How does this coronavirus compare to past respiratory epidemics?
The 1918 Spanish Influenza – or H1N1 virus – remains the most devastating flu pandemic in modern history. The disease swept around the globe and is estimated to have caused between 50 and 100 million deaths.
A new version of the same virus was also behind the 2009 swine flu outbreak, which is thought to have killed as many as 575,400 people.
Other major influenza outbreaks include the Asian flu in 1957, which led to roughly two million deaths, and the Hong Kong flu 11 years later which killed one million people.
But coronavirus outbreaks have so far been far smaller. Sars eventually spread to 27 countries in total, infecting around 8,000 people and killing 700.
Is this outbreak likely to become a full-blown global pandemic?
It is too early to say.
The virus has spread widely in China but even there the total numbers remain relatively small compared to the country’s 1.4 billion population.
It has jumped to more than 20 other countries, including the UK, but so far there is little evidence of the virus spreading in a sustained manner outside of China.
The main danger, as the WHO has warned, is that the virus gets a grip in low and middle income countries like India and Kenya. From there it could go around the world.
Is there anything I should be doing to prepare?
Yes, there are plenty of basic precautions you can take to protect yourself against catching respiratory viruses of this type. Click here now for a full briefing on the symptoms, treatments and precautions you can take against the new coronavirus.
Officials in protective suits stand near an elderly man wearing a mask who collapsed and died on a street near a hospital in Wuhan

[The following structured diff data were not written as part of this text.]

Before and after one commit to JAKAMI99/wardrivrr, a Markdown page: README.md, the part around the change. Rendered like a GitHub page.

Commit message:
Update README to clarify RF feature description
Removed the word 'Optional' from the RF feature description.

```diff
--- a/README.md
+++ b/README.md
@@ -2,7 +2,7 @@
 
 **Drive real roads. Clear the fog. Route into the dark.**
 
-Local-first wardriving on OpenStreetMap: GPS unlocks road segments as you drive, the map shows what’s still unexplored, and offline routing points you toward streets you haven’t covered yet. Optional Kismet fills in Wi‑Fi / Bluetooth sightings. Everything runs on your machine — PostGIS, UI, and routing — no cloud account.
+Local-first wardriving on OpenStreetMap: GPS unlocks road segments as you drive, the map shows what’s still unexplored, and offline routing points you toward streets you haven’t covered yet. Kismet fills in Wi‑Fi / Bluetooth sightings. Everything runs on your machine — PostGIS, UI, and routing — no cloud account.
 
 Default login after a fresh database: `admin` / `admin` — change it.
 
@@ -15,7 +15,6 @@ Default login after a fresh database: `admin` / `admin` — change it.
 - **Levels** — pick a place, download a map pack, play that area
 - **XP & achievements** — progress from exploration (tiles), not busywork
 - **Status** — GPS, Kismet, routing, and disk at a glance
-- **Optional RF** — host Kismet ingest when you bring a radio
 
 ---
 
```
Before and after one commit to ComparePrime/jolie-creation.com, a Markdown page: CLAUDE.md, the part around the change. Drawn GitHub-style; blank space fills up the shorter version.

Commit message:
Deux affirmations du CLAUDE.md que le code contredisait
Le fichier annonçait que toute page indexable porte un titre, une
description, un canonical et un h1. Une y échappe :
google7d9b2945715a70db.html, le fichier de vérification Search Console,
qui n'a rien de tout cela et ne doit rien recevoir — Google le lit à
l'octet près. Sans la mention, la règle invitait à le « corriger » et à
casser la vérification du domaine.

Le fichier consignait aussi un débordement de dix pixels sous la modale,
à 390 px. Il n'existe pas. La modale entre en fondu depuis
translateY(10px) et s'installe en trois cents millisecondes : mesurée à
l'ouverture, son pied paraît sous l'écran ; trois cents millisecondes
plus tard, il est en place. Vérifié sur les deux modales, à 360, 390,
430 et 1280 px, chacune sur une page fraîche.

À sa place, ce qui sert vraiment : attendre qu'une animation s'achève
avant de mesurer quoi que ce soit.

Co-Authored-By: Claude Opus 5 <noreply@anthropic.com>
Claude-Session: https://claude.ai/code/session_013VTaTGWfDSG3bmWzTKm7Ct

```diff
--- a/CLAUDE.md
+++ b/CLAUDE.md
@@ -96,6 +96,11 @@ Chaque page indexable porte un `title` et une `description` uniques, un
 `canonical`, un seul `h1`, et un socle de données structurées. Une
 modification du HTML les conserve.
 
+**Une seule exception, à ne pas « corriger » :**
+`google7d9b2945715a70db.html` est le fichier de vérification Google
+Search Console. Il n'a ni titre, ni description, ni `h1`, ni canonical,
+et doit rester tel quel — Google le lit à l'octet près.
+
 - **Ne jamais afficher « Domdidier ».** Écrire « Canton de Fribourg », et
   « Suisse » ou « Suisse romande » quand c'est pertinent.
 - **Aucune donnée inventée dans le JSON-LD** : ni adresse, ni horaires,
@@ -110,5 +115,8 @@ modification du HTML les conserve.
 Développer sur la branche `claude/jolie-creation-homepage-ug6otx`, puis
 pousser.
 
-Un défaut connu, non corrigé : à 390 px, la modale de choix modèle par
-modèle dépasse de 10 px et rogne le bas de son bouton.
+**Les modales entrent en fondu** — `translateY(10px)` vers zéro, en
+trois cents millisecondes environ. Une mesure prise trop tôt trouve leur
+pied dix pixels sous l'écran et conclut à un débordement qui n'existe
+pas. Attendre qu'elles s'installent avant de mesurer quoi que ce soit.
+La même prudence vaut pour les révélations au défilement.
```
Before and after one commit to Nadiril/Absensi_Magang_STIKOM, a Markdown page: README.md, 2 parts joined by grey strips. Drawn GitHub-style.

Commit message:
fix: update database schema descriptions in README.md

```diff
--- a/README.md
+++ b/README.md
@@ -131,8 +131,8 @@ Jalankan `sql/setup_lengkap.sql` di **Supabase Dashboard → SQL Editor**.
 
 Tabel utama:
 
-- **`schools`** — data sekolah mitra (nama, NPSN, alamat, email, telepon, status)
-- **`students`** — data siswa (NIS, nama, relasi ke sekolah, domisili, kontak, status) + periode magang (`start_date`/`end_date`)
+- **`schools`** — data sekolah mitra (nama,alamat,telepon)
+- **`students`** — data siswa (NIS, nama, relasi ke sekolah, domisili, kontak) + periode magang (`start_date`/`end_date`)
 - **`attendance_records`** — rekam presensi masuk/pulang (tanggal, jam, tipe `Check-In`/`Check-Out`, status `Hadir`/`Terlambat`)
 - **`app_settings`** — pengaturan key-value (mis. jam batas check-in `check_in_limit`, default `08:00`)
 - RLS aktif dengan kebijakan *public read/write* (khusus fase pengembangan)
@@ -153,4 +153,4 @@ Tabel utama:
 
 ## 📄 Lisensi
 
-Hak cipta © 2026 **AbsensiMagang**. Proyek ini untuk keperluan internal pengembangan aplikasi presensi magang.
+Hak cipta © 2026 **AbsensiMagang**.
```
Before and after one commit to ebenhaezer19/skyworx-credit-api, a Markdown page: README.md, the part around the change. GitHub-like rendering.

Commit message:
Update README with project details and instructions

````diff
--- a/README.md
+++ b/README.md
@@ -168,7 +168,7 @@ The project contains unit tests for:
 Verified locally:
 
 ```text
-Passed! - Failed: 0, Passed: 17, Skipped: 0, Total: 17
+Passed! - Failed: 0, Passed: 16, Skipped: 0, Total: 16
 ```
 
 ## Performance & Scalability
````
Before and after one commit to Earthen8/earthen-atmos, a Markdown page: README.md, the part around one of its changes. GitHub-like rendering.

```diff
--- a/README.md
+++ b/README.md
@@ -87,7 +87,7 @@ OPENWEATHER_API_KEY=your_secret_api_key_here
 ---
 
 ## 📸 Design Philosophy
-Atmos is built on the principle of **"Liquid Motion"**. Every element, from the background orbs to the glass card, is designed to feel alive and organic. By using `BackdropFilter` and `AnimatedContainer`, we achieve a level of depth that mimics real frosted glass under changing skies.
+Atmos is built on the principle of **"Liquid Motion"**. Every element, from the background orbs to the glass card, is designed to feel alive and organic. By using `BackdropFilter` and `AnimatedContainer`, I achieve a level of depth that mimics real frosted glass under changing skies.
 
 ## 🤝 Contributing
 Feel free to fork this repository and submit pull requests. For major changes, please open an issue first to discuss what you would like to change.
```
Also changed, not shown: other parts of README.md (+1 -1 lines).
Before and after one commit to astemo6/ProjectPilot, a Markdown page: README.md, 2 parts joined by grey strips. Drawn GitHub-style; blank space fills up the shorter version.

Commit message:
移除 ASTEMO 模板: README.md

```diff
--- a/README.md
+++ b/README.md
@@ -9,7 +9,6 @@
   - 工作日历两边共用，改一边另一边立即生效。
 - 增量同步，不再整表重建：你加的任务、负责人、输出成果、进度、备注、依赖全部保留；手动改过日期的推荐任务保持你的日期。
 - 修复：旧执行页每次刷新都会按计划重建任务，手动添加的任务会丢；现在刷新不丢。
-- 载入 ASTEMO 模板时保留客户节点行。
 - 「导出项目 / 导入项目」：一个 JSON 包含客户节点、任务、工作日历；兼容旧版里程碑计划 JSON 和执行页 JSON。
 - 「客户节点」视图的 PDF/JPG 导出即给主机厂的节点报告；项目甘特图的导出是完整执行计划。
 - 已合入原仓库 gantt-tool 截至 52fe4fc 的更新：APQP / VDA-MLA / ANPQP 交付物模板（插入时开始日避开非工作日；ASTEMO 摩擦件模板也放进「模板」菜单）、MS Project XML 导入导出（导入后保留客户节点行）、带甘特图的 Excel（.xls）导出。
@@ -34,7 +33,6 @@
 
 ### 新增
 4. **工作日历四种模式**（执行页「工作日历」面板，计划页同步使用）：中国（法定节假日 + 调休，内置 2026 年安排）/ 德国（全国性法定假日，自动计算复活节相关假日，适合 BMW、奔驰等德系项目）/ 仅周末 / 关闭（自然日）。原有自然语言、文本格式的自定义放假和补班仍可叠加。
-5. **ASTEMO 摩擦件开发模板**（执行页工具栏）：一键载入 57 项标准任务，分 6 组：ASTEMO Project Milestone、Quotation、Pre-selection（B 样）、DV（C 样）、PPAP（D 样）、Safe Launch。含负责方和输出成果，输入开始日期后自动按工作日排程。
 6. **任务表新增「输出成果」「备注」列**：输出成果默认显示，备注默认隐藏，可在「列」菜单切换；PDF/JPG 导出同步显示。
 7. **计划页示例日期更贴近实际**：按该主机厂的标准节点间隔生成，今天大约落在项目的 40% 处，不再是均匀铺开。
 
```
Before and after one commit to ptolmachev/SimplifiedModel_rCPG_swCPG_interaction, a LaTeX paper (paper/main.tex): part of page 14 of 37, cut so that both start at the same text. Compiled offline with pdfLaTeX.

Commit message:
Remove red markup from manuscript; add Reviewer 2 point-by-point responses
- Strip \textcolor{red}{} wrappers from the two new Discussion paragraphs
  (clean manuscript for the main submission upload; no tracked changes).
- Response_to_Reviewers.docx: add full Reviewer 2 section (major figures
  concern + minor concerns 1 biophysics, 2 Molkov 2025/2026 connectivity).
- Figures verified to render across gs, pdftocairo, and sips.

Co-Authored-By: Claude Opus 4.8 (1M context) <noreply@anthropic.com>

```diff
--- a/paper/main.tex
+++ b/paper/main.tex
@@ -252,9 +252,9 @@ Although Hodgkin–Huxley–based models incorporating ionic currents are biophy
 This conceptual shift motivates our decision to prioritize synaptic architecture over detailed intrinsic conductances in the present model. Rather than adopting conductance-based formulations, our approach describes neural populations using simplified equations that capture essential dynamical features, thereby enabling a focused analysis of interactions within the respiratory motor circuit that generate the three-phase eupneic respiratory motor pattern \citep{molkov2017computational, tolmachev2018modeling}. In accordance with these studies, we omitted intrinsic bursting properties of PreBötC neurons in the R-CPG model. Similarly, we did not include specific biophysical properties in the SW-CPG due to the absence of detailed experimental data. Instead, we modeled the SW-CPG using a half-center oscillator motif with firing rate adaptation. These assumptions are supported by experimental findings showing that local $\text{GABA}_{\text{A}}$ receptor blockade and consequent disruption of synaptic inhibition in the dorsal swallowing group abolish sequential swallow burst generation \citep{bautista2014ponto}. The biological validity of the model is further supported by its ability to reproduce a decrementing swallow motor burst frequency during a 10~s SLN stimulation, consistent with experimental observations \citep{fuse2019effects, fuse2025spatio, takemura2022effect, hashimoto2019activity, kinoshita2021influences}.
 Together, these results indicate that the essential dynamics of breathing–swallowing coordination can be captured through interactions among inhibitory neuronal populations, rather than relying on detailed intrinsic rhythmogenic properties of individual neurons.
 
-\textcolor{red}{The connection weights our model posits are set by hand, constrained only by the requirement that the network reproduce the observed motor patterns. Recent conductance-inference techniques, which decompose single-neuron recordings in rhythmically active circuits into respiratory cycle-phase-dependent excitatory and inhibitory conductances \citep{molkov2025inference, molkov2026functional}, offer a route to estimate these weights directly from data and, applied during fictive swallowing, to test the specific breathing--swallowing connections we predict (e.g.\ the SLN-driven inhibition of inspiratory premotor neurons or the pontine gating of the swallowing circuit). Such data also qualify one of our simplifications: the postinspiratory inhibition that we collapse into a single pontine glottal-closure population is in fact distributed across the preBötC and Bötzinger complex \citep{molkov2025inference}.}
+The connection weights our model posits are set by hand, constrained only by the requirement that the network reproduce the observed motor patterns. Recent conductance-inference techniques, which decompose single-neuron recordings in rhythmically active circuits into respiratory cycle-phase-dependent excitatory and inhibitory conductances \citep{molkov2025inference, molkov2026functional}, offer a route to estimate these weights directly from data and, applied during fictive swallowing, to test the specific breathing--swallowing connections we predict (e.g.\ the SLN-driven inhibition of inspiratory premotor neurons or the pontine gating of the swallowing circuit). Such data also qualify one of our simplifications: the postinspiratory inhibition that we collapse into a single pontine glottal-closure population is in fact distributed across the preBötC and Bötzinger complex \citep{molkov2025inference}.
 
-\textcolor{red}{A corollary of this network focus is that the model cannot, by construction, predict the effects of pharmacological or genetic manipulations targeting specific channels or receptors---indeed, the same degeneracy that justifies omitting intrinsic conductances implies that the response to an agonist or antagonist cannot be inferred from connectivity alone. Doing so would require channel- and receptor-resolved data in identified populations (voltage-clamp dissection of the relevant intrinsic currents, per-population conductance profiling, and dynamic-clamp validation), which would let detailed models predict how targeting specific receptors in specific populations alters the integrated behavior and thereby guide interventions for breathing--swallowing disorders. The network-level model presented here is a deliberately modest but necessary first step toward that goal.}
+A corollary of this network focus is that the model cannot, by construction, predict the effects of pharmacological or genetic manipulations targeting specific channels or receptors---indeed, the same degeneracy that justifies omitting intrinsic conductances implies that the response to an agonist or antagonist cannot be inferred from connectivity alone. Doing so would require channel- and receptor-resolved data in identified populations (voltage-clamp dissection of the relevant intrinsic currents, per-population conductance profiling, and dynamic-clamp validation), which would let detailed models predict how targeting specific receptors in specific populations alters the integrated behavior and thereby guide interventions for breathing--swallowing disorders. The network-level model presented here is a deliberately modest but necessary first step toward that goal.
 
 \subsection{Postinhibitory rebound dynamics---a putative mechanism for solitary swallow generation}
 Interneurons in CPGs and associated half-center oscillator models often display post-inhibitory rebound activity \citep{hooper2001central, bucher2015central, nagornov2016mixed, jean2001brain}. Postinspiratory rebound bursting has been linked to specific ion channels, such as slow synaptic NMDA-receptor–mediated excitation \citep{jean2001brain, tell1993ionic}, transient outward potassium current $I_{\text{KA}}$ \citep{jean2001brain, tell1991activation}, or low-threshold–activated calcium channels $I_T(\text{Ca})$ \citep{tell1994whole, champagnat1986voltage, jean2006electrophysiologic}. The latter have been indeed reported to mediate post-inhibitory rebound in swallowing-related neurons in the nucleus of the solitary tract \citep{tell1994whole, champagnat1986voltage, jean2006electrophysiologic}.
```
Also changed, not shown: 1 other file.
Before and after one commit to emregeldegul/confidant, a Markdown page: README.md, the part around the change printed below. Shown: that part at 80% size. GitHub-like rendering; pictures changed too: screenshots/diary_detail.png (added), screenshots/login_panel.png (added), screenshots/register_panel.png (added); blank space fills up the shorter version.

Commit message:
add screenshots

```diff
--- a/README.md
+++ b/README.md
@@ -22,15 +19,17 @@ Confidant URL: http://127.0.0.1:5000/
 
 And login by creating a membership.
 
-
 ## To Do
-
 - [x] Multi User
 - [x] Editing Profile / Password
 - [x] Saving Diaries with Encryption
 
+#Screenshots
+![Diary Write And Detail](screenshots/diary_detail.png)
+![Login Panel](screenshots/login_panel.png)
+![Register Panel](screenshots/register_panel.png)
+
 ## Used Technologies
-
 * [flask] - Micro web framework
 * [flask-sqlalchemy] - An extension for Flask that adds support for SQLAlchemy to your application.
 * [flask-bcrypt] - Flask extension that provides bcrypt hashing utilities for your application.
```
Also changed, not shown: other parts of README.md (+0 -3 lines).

Beijing (AFP) – The death toll from China’s coronavirus outbreak has surpassed 250, the government said Saturday, as foreign nations tightened restrictions on travellers from China in response to the rapid spread of the illness.
At least 258 people have died and more than 11,000 people have been infected in China by the new coronavirus, according to new figures from officials in hard-hit Hubei province.
Fresh cases have been detected abroad, with more than 20 countries now affected.
The top Communist Party official in Wuhan, the central city of 11 million people where the virus first emerged in December, on Friday expressed „remorse” because local authorities acted too slowly.
Last week, China’s central government finally jumped into action, effectively sealing off Wuhan and surrounding Hubei province, and curbing travel across the nation of 1.4 billion people.
But the epidemic has spread far and wide as Chinese people travelled across the country and abroad over the Lunar New Year holiday that started last week.
The World Health Organization has declared the outbreak a global health emergency, but said it was not recommending any international trade or travel restrictions.
Countries nonetheless intensified travel curbs.
The United States told its citizens not to go to China and urged those already there to leave — drawing a sharp rebuke from Beijing, which said the move was „certainly not a gesture of goodwill.”
On Friday, Washington doubled down, declaring its own public health emergency and temporarily barring entry to any foreign nationals who have travelled to China in the past two weeks.
Japan has joined the US, Britain, Germany and other nations that have recommended that their citizens avoid China.
Singapore’s government barred arrivals from China and transit passengers who visited the country in the past 14 days.
Mongolia will ban Chinese nationals and foreigners coming from the neighbouring country until March 2.
World markets tumbled Friday on the mounting concerns.
Canberra fire downgraded as heatwave eases